Question: Recently while traveling northbound in the middle lane of Interstate 5 near Seattle, I decided to change lanes to my left. Right at that moment a car traveling in the High Occupancy Vehicle lane decided to change lanes to the same inside lane, causing me to swerve back into the middle lane to avoid a collision. Note that there wasn't an off-ramp within several miles. Naturally that made me ponder who would have been at fault had our vehicles collided. When is it permissible to change lanes into or out of the HOV lane?
Answer: Generally speaking, the requirements for changing lanes into or out of the HOV lane are the same as any other lane change. It must be signaled and safe to do so.
There are a few areas where the access to/from the HOV lane is restricted. These are marked with signs and frequently double white lines. Examples would be I-5 northbound in the Lynnwood area where the HOV lane is restricted from accessing Interstate 405; the Fife to Federal Way area where you are prohibited from changing lanes for several stretches of I-5 both north- and southbound; and on Highway 167 between Auburn and Renton where the HOV lane has limited legal access points.
As far as fault, it would be the determination of the officer involved.

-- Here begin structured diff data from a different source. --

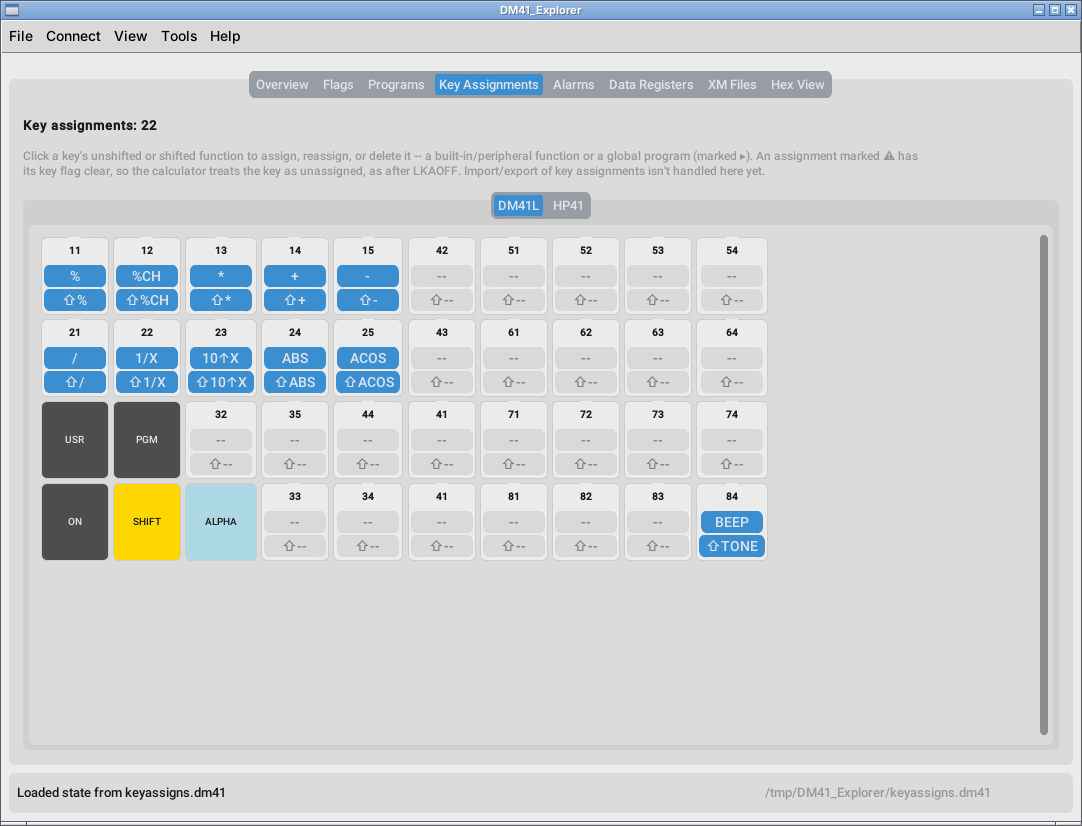
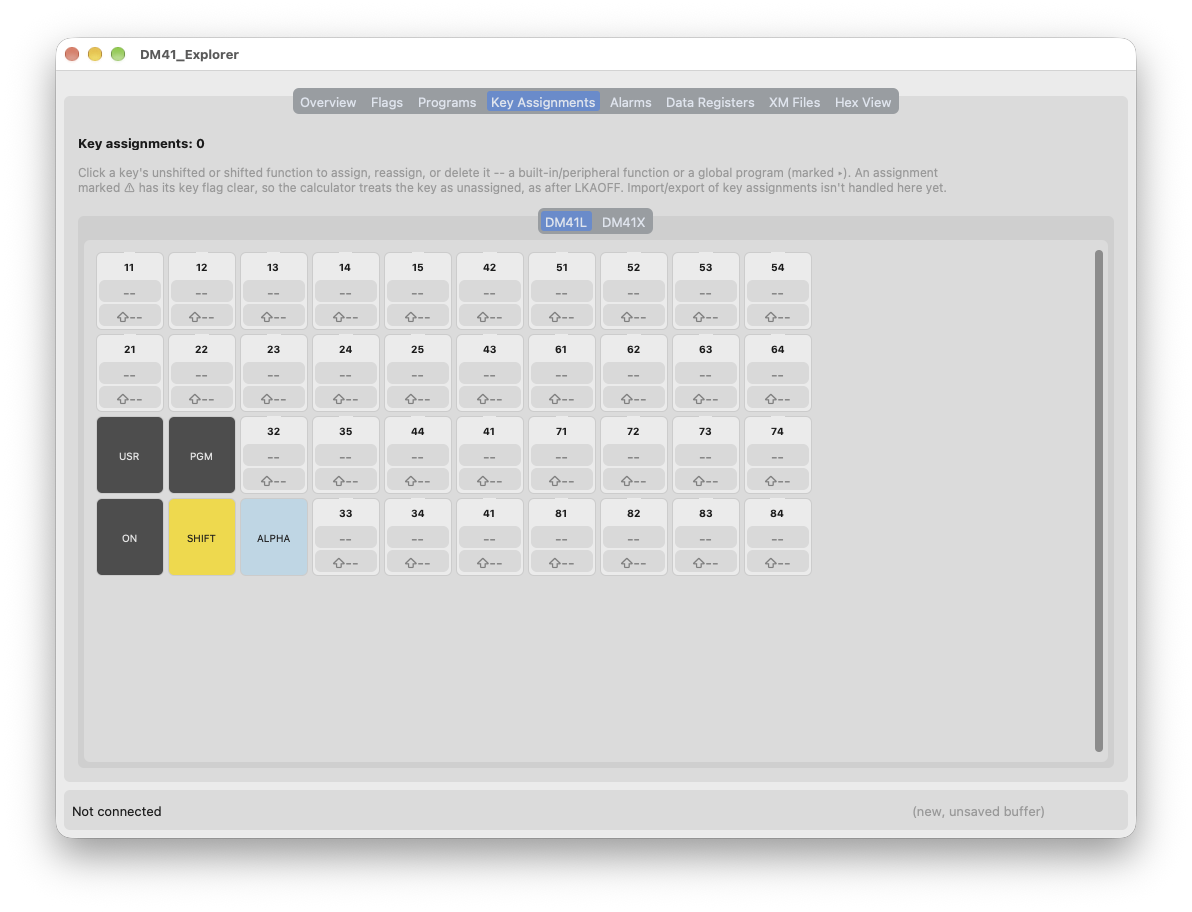
Updated the readme.

diff --git a/README.md b/README.md
@@ -31,92 +31,111 @@ serial console.
 
 ## Using DM41_Explorer
 
-### Launching the app for the first time
+DM41_Explorer supports two modes of operation: Serially connected (for the
+DM41L) or disk-based (for the DM41X or for editing saved state files). 
 
-DM41_Explorer starts offline: it never touches a serial port until you ask it
-to. You can work on memory state files without a calculator at all, or connect
-to your DM41L whenever you like.
+## Connecting to a DM41L
 
-To prepare your DM41L for connection, you must enable the serial console, which
-is activated by turning the calculator off, then pressing \<ON\> and "C" at the
-same time, then releasing them. 
+A serial connection is necessary only for data transfer to or from the DM41L.
+To configure the device for connectivity, power the calculator off and then
+press and release the “ON” and “C” keys simultaneously to enable the serial
+console. 
 
-Once your calculator is in SERIAL CONSOLE mode and connected to your computer
-with a USB cable, choose Connect > Connect / Reconnect... (Ctrl+K, or Cmd+K on
-a Mac). You will see a dialog box similar to this one:
+Once the calculator is set to SERIAL CONSOLE mode and a USB connection is
+established with your computer, choose “Connect / Reconnect…” from the
+“Connect” menu (Ctrl+K or Cmd+K on macOS). A dialog box resembling the
+following will be displayed:
 
 ![Connection](resources/screenshots/connection.png)
 
-Select the appropriate serial port and click connect. Once connected, the
-calculator's memory is read in (unless you already have a state loaded or
-modified) and you will see it in the Overview tab.
+Choose the appropriate serial port and press the Connect button. Upon
+connection, the calculator’s memory is retrieved—provided no state has been
+previously loaded or modified—and displayed in the Overview tab.  
+
+When connecting to the DM41L, DM41_Explorer loads the current memory contents
+if no state has been opened or altered. To reload a state from the calculator
+at a later time, use the Connect menu.
 
 #### Which serial port do I use? 
 
-Good question. You may have to do some trial-and-error to figure this out. If
-you're not sure if the correct serial port is even listed, try clicking the
-"Rescan" button. Once you've successfully connected, however, DM41_Explorer
-will save the port you used and preselect it in this dialog the next time.
+If you are unsure which serial port to select, follow these steps to identify
+the correct one:
 
-#### Launching without the DM41L
+1. Disconnect the calculator.
+2. Click the "Rescan" button.
+3. Note the available serial ports.
+4. Reconnect the calculator.
+5. Click "Rescan" again.
+6. Identify the newly listed serial port.
 
-If you want to work on an existing memory state file (or create a new one),
-just open it from the File menu; there is nothing to cancel. If, later, you
-decide to connect to the DM41L, go to the Connect menu and select
-Connect / Reconnect...
+Once a successful connection is established, DM41_Explorer will automatically
+save and preselect this port for future sessions.
 
-#### Loading and saving memory state files
 
-When you connect to the DM41L, DM41_Explorer loads the current contents of the
-calculator's memory if you have not already opened or changed a state. To load
-a state from the calculator again later, use the Connect menu.
+## Working in Disk-Based Mode
 
-To write a memory state to the calculator, the Connect menu has you covered
-there, too.
+The DM41X uses a disk-based USB interface and supports the storage of multiple
+state files. To generate a state file on the DM41X, press SETUP, select “File,”
+and choose “Save DM41 state file.” This procedure must be completed before
+DM41_Explorer can load the calculator’s state.  
 
-The File menu contains options to load an existing memory file from disk, to
-save the currently loaded state, and for creating a blank one to work on.
+Once a state file is stored on the device, connect the DM41X to your computer,
+press CST, and select “USB Disk” from the calculator menu; the unit will appear
+as a removable drive.  
+
+To load a state file into DM41_Explorer, select “Load State” from the “File”
+menu. To transfer a state file back to the calculator, use the “Save State”
+command. Eject the disk from the computer when you are finished.
+
+The DM41X can store multiple state files. To load a particular state file onto
+the calculator, eject the device from the computer, press SETUP, select “File,”
+and choose “Load DM41 State File.”  
+
+Additionally, the “File” menu may be used to load and save state files from
+other directories on your computer.
 
 ### Overview Tab
 
 ![Overview](resources/screenshots/overview.png)
 
-The Overview tab shows a quick summary of either the state of the DM41L or the
-currently loaded memory state. It is almost entirely read-only, except for the
-address of the R00 register, which you can adjust if you want to experiment
-with synthetic programming.
+The Overview tab shows a quick summary of either the state of the currently
+loaded memory state. It is almost entirely read-only, except for the address of
+the R00 register, which you can adjust if you want to experiment with synthetic
+programming.
 
 ### Flags Tab
 
 ![Flags](resources/screenshots/flags_view.png)
 
 A complete list of the all the user and system flags and their current values.
-Please note that many of the system flags are used by the DM41L itself during
-normal operation, while others pertain to peripherals and will have no effect on the
-DM41L. Your Mileage May Vary.
+Some of the flags are available for use by HP41 applications, some control
+system behavior, and others pertain to peripherals and will have no effect on
+the DM41L. Some flags are automatically reset each time the calculator is
+turned on.
 
 ### Programs Tab
 
 ![Programs](resources/screenshots/program_view.png) 
 
-The programs tab shows a list of the apps currently loaded into the DM41L's
-program memory. From this view you can export and remove loaded programs, and
-import new ones.
+The programs tab shows a list of the apps currently loaded into the program
+memory portion of the loaded state file. From this view you can export and
+remove loaded programs, and import new ones. Programs can be imported or
+exported in RAW, TXT, or DAT format. DM41 Explorer also supports "PPC" format
+which is the same as DAT format but with line breaks.
 
 ### Key Assignments Tab
 
 ![Key Assigns - DM41L layout](resources/screenshots/key_assigns_dm41l.png)
 
-![Key Assigns - HP41 layout](resources/screenshots/key_assigns_hp41.png)
+![Key Assigns - DM41X layout](resources/screenshots/key_assigns_hp41.png)
 
 The Key Assignments tab allows you to view and edit the user key assignments in
 the loaded state. It has two sub-tabs: the first shows the keys in the DM41L
-layout, and the second in the original HP41 layout. Both show the same
-assignments, so an edit made on either one appears on the other. Clicking on a
-key will let you edit that key's current assignment - you can either select
-one of the built-in HP41CX functions, or one of the currently loaded programs,
-or enter in two hexadecimal bytes if you want to experiment with synthetic
-programming.
+layout, and the second in the DM41X layout. Both show the same assignments, so
+an edit made on either one appears on the other. Clicking on a key will let you
+edit that key's current assignment - you can either select one of the built-in
+HP41CX functions, or one of the currently loaded programs, or enter in two
+hexadecimal bytes if you want to experiment with synthetic programming.
 
 ### Data Registers Tab
 
@@ -145,9 +164,9 @@ region. It is useful for studying how HP41 memory is organized.
 
 ## Keyboard Shortcuts
 
-DM41_Explorer is menu-driven, and every shortcut below mirrors a menu item
-(or, for Export/Import, a tab's header button). `Ctrl` is used on Windows and
-Linux; macOS uses `Cmd` for the same shortcuts.
+DM41_Explorer is menu-driven, and every shortcut below mirrors a menu item (or,
+for Export/Import, a tab's header button). `Ctrl` is used on Windows and Linux;
+macOS uses `Cmd` for the same shortcuts.
 
 | Action | Windows / Linux | macOS |
 | --- | --- | --- |
@@ -173,7 +192,7 @@ a no-op.
 
 There are many markdown files in the [`docs`](https://github.com/mwheinz/DM41_Explorer/tree/main/docs) directory. These represent my
 research notes from developing this project. Hopefully they will be useful to
-you if you are curious about the internals of the HP41 and the DM41L emulator.
+you if you are curious about the internals of the HP41 and the DM41L/X emulator.
 
 Most of my notes are derived from 40 year old memories and classic HP41 texts
 like *Synthetic Programming* by Jonathan Wickes, supplemented by
@@ -246,15 +265,8 @@ these.
 ## Contributing
 
 Bug reports, feature requests, and pull requests are welcome — see
-[`CONTRIBUTING.md`](CONTRIBUTING.md) for how to get set up, run the
-tests, and what makes a good bug report or PR.
-
-## Known limitations
-
-- Alarms aren't decoded and cannot be altered yet.
-- Program memory is listed (names, END markers, raw chain distances) but
-  not decoded into actual instructions, and can't be created or edited
-  from this tool yet.
+[`CONTRIBUTING.md`](CONTRIBUTING.md) for how to get set up, run the tests, and
+what makes a good bug report or PR.
 
 ## Running the tests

It could be that both would receive a ticket for the "unsafe lane change" due to the collision.
Q: Very recently, while I was driving in the Sunset Square area, I saw a vehicle with its steering wheel on the right-hand side go past me. I had never seen a vehicle like this in Bellingham before. Is it legal to own and operate a vehicle with right-sided steering in Bellingham - or in the state of Washington?

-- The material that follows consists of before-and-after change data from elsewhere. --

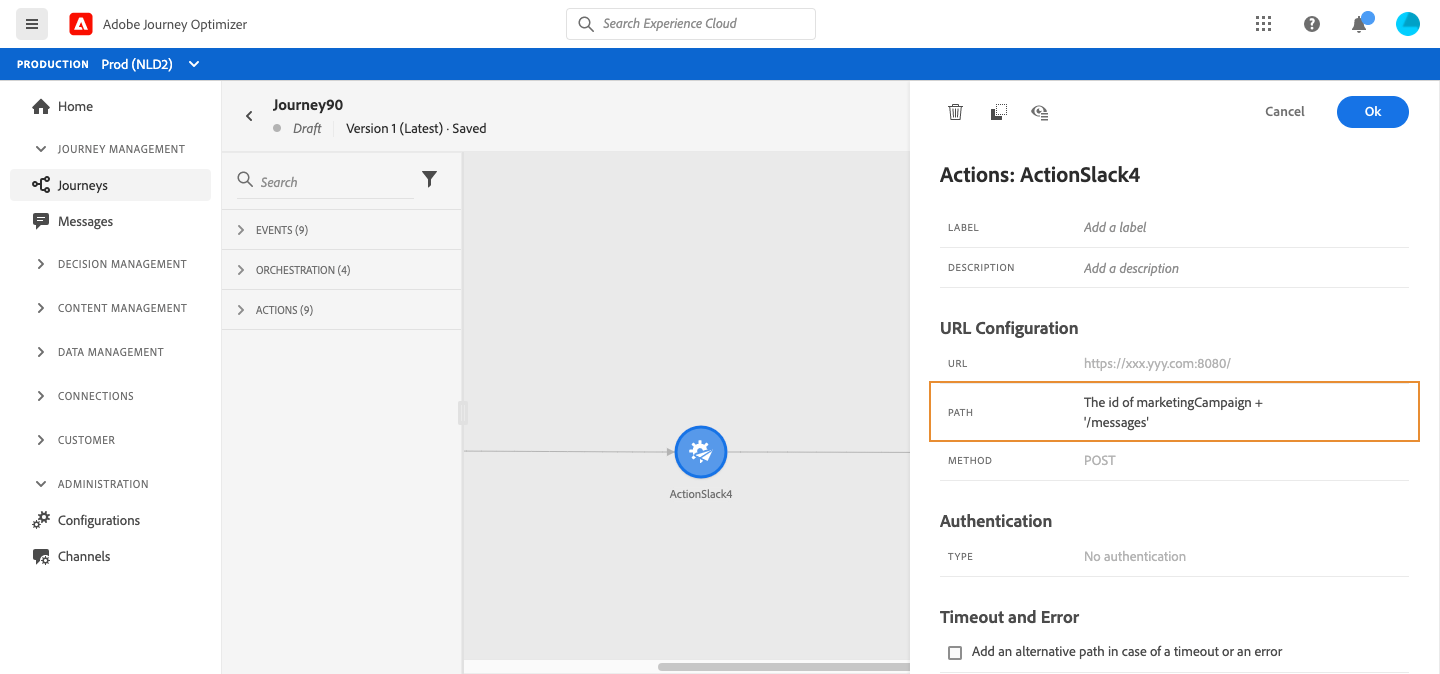
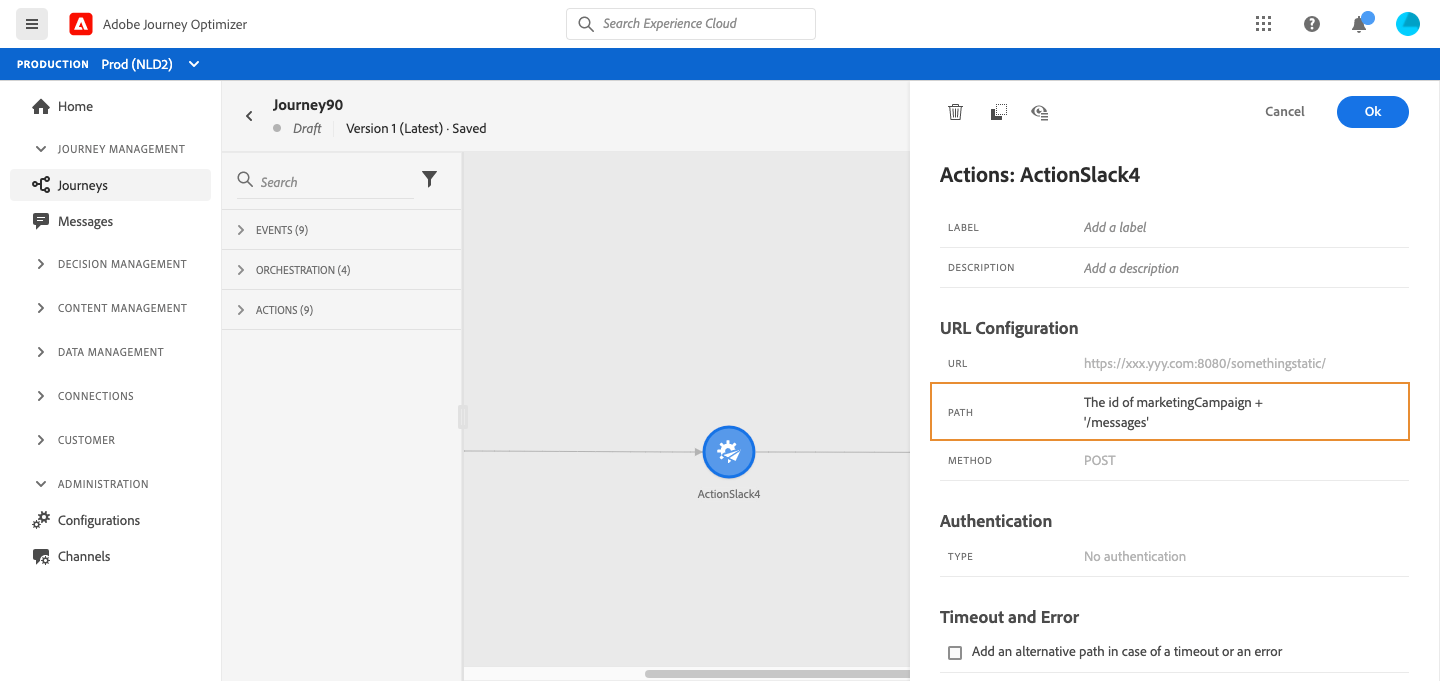
docac-6764 dynamic url path

diff --git a/help/using/building-journeys/using-custom-actions.md b/help/using/building-journeys/using-custom-actions.md
@@ -24,18 +24,18 @@ If the URL includes a dynamic path, specify the path in the **[!UICONTROL Path]*
 >
 >You cannot set up the static part of the URL in the journey, but in the global configuration of the custom action. [Learn more](../action/about-custom-action-configuration.md).
 
-To concatenate fields and plain text strings, use the Plus sign (+) in the advanced expression editor. Enclose plain text strings in single quotation marks ('). [Learn more](https://experienceleague.adobe.com/docs/journeys/using/building-advanced-conditions-journeys/expressionadvanced.html){target="_blank"}.
+To concatenate fields and plain text strings, use the String functions or the Plus sign (+) in the advanced expression editor. Enclose plain text strings in single quotation marks (') or in double quotation marks ("). [Learn more](https://experienceleague.adobe.com/docs/journeys/using/building-advanced-conditions-journeys/expressionadvanced.html){target="_blank"}.
 
 This table shows an example of configuration:
 
 | Field | Value |
 | --- | --- |
-| URL | `https://xxx.yyy.com:8080/` |
+| URL | `https://xxx.yyy.com:8080/somethingstatic/` |
 | Path | `The id of marketingCampaign + '/messages'` |
 
 The concatenated URL has this form:
 
-`https://xxx.yyy.com:8080/`\<campaign ID\>`/messages` 
+`https://xxx.yyy.com:8080/somethingstatic/`\<campaign ID\>`/messages` 
 
 ![](../assets/journey-custom-action-url.png)
 

diff --git a/help/using/action/about-custom-action-configuration.md b/help/using/action/about-custom-action-configuration.md
@@ -47,9 +47,9 @@ When configuring a custom action, you need to define the following **[!UICONTROL
 
     * If the URL is static, enter the URL in this field.
 
-    * If the URL includes a dynamic path, enter only the static part of the URL, that is, the scheme, the host, and the port.
+    * If the URL includes a dynamic path, enter only the static part of the URL, that is, the scheme, the host, the port, and, optionally, a static part of the path.
 
-        Example: `https://xxx.yyy.com:8080`
+        Example: `https://xxx.yyy.com:8080/somethingstatic/`
 
         You will specify the dynamic path of the URL when adding the custom action to a journey. [Learn more](../building-journeys/using-custom-actions.md).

A: Yes, it is legal to own and operate a vehicle with right-side steering in Bellingham. Most of the U.S. Postal Service delivery vehicles are set up as right-hand drive. For vehicles that are brought in to America from other countries, there are some legal requirements to go through to make sure the vehicle will comply with the U.S. safety standards.
ABOUT RULES OF THE ROAD
Rules of the Road is a regular column with questions and answers on road laws, safe driving habits and general police practices.
Answers come from David Wright, a retired officer from the Bellingham Police Department who is now serving on the Whatcom County Traffic Safety Task Force.
For previous Rules of the Road columns or to ask a question, go to bellinghamherald.com/traffic.